Poverty incidence in the Philippines rose to 25.8 percent in the first half of 2014 due to the rapid increase in food prices and the lingering effects of Typhoon Yolanda.
Data from the Philippine Statistics Authority’s (PSA) annual poverty indicators survey (APIS) revealed that poverty incidence among Filipinos rose by 1.2 percentage points in the first semester of 2014 from the 24.6 percent registered in the first half of 2013. Among Filipino families, poverty incidence increased by 1.1 percentage points in the first semester of 2014 from 18.8 percent in the same period in 2013.
Economic Planning Sec. Arsenio Balisacan noted that per capita income in the first semester of 2014 was higher by 6.4 percent than in 2013. Among the bottom 30 percent of income-earners, per capita income increased by about 7.3 percent in the same period in the previous year.
The fastest growth rate was observed among those in the fifth income decile (8.5%) and the slowest increase was experienced by the top income decile (4%).
“Per capita income data in 2014 showed that economic growth has benefited the lower income groups, including the poor. This means that the twin strategies of encouraging investments and production alongside the implementation of a large-scale income redistribution program have worked,” said Balisacan.
However, the country’s inflation rate rose near the higher-end of the inflation target in the first half of 2014. The consumer price index for food went up to 6.5 percent and 2.7 percent for the non-food items in the same period. These eroded the growth in per capita income of Filipinos, said Balisacan.
He noted that the high prices of food wiped out the gains in per capita income. “This situation could have been avoided especially in the case of rice, which is a staple food for low-income and vulnerable families, usually accounting for 20 percent of their budget. Just at the time when the world price of rice was declining, the domestic price of rice was sky-rocketing,”
Balisacan stressed the need to revisit the government’s grains sector policy, particularly the quantitative restrictions policy on rice to achieve rice self-sufficiency goal, taking into consideration its broader impact on food prices and poverty.
“While we definitely need to support the agriculture sector in general, we should also maximize the gains from trade and globalization. The private sector should be allowed to take the driver’s seat while government simply facilitates the access to both the import and export markets,” Balisacan said.
Rice prices posted a double-digit growth of 11.9 percent in the first semester of 2014 from only 1.7 percent in the same period in 2013, on the back of a tight supply given lean harvests coupled with less imports. Inflation, however, tempered in the latter part of 2014 after measures to address supply constraints were implemented.
Balisacan said higher food prices resulted in a huge increase in poverty thresholds. Food poverty threshold rose by 9.5 percent while overall poverty threshold increased by 9.4 percent year-on-year in the first six months of 2014.
Ten out of the 17 regions experienced double-digit increases in their poverty thresholds. The highest was observed in Region VIII with 14.2 percent, possibly due to the lingering effects of Typhoon Yolanda, then in NCR with 13.5 percent, as it had to face the highest price of rice during the period.

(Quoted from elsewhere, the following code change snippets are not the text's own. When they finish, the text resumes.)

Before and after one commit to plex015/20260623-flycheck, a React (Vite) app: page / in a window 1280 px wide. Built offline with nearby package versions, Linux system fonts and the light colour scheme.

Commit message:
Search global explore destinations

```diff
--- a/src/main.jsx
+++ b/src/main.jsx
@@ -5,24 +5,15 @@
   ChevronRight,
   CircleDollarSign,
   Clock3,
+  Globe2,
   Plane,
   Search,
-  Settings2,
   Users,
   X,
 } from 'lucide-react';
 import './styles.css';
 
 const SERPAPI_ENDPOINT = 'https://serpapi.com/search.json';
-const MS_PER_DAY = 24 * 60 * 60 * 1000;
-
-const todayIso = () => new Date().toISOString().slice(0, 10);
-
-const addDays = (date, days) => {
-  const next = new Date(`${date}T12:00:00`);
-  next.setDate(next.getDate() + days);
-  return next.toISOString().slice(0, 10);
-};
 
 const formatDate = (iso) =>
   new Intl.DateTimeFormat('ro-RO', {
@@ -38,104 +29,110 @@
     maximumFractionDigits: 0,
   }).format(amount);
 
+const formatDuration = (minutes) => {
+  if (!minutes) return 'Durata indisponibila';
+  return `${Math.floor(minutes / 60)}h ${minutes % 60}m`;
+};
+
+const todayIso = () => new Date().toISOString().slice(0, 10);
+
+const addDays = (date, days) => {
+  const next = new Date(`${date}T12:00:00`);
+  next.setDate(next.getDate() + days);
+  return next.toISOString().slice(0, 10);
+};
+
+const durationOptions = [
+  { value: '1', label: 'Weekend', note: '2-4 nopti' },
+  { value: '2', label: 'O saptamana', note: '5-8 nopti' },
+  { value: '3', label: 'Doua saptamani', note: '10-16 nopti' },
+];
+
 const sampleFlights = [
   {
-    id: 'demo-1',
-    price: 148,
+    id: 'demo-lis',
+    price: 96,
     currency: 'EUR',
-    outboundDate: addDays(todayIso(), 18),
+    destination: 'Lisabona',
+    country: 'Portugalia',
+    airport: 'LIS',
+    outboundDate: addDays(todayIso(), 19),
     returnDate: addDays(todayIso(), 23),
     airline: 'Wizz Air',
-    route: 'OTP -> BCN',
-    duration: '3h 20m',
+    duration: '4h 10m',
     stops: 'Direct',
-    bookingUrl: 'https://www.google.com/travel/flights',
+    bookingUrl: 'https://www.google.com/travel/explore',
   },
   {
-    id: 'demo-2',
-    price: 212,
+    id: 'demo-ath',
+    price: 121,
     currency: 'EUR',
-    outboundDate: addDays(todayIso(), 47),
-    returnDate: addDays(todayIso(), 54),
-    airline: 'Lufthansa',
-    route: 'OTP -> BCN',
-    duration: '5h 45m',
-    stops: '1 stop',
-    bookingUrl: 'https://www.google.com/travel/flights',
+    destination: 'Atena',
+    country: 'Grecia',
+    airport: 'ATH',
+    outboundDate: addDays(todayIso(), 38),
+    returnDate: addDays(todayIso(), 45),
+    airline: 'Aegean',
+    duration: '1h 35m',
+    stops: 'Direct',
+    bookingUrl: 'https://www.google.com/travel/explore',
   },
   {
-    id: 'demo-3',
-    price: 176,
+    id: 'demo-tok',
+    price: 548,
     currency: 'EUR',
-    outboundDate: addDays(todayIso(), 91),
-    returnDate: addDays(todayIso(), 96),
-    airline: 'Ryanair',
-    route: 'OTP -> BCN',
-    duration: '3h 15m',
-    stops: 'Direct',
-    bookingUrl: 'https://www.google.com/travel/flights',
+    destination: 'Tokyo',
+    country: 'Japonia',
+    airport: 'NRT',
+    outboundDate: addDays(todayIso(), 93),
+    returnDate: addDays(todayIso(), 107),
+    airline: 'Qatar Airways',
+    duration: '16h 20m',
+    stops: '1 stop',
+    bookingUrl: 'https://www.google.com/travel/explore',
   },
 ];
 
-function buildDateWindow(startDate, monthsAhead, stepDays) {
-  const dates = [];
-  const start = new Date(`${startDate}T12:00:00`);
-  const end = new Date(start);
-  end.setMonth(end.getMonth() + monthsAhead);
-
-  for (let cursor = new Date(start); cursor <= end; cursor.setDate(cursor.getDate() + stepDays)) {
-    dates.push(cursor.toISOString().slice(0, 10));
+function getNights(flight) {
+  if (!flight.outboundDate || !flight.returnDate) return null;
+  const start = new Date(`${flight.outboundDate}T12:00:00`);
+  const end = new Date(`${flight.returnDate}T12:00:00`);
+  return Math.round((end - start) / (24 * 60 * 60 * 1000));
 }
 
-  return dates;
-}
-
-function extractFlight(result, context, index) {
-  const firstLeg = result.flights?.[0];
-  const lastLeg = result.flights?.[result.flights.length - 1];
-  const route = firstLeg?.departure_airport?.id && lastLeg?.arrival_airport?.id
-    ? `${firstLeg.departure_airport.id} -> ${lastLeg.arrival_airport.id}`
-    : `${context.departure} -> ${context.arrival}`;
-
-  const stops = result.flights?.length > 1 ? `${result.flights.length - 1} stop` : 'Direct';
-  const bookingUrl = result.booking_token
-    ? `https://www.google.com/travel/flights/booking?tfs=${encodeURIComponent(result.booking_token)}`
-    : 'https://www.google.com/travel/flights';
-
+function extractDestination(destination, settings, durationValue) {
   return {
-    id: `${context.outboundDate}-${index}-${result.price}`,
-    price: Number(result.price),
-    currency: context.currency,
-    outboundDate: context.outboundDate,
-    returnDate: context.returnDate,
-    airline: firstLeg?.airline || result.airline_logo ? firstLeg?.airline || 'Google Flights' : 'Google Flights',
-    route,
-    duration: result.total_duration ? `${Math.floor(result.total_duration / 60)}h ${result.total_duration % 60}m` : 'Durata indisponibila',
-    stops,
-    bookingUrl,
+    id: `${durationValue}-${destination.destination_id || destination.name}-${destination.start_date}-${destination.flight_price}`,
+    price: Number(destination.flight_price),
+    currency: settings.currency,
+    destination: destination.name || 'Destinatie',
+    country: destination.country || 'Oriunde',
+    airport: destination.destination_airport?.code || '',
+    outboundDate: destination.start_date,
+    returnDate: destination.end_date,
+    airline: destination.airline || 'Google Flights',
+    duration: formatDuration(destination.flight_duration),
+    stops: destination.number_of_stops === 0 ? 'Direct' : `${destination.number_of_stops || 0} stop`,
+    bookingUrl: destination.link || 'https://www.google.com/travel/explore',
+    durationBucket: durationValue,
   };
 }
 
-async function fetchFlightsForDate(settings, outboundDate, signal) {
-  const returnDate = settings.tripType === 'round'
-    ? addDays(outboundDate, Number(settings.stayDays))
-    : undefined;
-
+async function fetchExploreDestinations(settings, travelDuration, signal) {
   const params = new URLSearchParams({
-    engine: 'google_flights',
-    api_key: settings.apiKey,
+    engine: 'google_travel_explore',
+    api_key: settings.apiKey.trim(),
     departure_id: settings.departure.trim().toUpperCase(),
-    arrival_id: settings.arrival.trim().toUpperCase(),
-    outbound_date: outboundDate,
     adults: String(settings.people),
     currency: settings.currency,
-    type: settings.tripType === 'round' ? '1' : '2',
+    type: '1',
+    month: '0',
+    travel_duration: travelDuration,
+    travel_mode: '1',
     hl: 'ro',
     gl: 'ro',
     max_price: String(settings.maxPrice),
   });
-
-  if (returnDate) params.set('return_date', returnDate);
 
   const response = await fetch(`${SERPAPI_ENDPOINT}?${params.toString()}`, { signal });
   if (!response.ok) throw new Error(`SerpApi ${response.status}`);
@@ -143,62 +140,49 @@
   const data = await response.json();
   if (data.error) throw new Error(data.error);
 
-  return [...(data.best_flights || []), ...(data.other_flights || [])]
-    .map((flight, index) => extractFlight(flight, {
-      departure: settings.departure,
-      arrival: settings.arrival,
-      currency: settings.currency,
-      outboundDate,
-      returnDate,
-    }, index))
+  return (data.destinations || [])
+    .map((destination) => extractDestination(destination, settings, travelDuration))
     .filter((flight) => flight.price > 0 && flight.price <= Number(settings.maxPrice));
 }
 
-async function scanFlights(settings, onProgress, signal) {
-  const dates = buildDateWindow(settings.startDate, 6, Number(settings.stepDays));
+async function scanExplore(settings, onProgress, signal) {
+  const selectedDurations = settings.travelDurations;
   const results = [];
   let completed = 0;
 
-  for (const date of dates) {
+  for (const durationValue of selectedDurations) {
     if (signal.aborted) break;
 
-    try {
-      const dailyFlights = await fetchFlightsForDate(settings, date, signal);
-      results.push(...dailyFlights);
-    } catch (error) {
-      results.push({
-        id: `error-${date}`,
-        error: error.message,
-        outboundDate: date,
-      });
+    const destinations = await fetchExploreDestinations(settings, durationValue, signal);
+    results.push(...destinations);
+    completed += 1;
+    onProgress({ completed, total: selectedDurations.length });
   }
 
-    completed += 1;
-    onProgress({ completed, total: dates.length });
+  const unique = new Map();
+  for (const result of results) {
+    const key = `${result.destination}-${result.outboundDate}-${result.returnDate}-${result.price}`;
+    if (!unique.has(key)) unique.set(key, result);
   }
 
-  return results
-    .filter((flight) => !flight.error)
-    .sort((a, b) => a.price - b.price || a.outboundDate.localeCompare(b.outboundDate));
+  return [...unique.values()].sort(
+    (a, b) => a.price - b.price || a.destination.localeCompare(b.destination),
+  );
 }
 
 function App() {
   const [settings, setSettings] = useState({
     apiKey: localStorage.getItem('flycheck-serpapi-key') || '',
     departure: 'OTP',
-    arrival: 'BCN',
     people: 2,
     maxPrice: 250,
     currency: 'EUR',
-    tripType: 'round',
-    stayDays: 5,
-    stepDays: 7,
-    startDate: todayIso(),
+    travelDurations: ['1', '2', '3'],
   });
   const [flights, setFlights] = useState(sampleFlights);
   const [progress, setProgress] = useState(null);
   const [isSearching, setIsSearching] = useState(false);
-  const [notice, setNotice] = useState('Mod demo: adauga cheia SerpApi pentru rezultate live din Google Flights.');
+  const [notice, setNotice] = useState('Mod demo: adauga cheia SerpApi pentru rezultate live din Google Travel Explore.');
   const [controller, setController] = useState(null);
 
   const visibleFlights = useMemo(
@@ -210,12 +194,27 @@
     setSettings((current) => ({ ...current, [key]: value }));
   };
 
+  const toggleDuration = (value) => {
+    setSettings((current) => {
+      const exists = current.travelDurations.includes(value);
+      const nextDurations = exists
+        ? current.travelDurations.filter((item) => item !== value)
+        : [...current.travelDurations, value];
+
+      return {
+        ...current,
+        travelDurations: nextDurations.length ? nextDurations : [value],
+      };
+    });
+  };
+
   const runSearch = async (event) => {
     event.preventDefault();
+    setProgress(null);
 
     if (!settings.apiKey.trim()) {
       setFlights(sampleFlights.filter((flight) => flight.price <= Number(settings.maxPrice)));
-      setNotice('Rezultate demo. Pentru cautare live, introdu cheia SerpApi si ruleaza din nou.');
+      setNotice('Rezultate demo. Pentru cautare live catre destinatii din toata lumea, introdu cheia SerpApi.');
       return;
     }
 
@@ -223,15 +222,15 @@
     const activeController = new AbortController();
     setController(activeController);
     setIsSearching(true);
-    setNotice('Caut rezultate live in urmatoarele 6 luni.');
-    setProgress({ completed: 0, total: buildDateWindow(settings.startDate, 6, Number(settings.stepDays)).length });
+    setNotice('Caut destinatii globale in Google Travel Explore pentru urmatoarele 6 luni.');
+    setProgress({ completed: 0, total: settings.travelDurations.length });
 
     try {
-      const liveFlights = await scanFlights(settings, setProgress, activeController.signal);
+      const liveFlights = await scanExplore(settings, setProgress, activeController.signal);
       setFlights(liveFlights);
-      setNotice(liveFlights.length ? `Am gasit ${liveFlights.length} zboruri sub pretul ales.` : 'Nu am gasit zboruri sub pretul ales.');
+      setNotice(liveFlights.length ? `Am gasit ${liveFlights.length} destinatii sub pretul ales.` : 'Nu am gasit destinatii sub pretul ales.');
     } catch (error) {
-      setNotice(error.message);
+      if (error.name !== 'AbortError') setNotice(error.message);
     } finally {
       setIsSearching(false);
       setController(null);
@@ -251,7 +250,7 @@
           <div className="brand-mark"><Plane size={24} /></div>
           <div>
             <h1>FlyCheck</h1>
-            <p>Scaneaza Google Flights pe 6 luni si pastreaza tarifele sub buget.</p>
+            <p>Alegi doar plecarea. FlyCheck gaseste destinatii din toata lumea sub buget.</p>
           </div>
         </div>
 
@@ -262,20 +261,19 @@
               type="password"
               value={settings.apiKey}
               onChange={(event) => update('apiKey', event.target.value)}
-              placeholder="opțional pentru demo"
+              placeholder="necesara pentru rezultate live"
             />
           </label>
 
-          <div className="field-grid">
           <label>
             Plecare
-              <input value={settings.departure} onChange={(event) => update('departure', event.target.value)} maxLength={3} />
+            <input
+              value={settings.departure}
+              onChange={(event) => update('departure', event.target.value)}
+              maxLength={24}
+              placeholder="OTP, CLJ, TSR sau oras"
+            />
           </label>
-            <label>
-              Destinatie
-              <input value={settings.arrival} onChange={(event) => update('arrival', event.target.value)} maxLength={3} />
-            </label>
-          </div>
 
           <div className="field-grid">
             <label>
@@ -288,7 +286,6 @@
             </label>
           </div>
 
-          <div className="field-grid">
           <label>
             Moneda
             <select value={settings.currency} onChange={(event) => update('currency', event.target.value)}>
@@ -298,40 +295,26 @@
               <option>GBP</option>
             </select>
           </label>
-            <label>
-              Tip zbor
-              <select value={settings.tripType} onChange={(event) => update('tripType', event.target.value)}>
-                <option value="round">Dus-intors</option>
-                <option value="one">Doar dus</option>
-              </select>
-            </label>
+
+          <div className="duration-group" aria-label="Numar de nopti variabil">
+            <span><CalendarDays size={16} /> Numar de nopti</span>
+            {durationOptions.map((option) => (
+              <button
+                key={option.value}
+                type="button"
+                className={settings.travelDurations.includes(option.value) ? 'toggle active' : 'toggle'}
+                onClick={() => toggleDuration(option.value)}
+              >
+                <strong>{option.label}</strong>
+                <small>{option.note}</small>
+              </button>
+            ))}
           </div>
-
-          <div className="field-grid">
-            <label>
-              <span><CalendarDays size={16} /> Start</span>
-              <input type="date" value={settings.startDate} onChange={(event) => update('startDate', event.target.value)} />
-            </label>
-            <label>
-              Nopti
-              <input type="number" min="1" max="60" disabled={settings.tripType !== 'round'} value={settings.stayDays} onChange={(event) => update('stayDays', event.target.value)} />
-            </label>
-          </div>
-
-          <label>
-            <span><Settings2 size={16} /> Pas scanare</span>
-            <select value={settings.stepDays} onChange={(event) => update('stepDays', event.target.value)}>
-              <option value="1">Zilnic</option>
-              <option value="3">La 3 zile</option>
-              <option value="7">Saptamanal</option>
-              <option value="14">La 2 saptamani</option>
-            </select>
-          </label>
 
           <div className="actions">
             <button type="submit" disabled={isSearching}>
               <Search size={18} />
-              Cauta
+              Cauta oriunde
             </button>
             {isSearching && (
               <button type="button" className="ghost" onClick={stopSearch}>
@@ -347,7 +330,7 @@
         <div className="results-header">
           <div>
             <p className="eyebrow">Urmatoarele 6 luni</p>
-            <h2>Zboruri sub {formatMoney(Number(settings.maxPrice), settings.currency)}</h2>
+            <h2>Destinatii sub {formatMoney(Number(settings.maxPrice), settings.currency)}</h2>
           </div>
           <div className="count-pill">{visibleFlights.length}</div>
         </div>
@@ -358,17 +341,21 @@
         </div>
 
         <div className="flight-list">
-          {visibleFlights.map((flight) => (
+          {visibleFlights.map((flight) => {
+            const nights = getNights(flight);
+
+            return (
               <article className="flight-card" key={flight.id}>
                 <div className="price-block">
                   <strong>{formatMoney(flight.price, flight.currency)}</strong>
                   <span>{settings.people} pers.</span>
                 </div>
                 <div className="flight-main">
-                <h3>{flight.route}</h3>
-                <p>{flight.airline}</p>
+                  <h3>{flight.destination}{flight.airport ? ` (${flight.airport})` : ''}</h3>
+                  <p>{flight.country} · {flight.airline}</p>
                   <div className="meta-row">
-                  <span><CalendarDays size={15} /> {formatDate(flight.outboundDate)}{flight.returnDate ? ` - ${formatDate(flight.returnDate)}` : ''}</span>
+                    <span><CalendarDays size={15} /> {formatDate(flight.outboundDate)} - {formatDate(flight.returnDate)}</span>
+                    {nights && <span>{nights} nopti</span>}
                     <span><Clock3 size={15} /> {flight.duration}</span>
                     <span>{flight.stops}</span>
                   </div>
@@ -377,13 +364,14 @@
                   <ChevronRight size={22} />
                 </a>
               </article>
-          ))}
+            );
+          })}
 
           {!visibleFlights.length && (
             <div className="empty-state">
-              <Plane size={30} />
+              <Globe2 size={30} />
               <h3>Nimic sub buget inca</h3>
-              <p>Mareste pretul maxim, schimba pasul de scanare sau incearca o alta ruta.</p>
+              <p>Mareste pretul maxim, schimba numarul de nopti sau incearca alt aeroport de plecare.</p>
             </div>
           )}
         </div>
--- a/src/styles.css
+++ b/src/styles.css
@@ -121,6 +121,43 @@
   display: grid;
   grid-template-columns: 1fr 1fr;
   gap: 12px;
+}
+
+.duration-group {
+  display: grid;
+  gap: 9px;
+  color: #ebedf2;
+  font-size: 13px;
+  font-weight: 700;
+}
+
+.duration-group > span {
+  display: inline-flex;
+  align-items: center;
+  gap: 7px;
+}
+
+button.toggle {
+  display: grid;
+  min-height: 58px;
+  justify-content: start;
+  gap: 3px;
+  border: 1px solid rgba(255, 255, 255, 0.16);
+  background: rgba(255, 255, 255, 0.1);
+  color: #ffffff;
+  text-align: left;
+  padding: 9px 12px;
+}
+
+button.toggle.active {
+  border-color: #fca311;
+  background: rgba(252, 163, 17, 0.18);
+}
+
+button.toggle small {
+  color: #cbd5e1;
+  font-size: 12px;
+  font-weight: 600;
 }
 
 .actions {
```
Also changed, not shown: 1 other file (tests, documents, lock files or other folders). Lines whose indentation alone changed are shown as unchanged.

Balisacan also stressed the need of updating budget components of government poverty reduction programs to balance the movement of prices and incomes of the poor.
“The government’s social development programs, particularly the Conditional Cash Transfer provided through the Pantawid Pamilyang Pilipino program, may have provided additional support to temper the rise in poverty but could have contributed more towards reducing poverty had the value of the grants increased with inflation,” he said.
“It is also important to ensure the timely disbursement of the budget to maximize the impact of programs and projects,” Balisacan added.
The income and poverty estimates were generated from the 2014 annual poverty indicators survey but do not include sample households from Batanes due to less than 100 sample households and Leyte with no survey conducted since Typhoon Yolanda.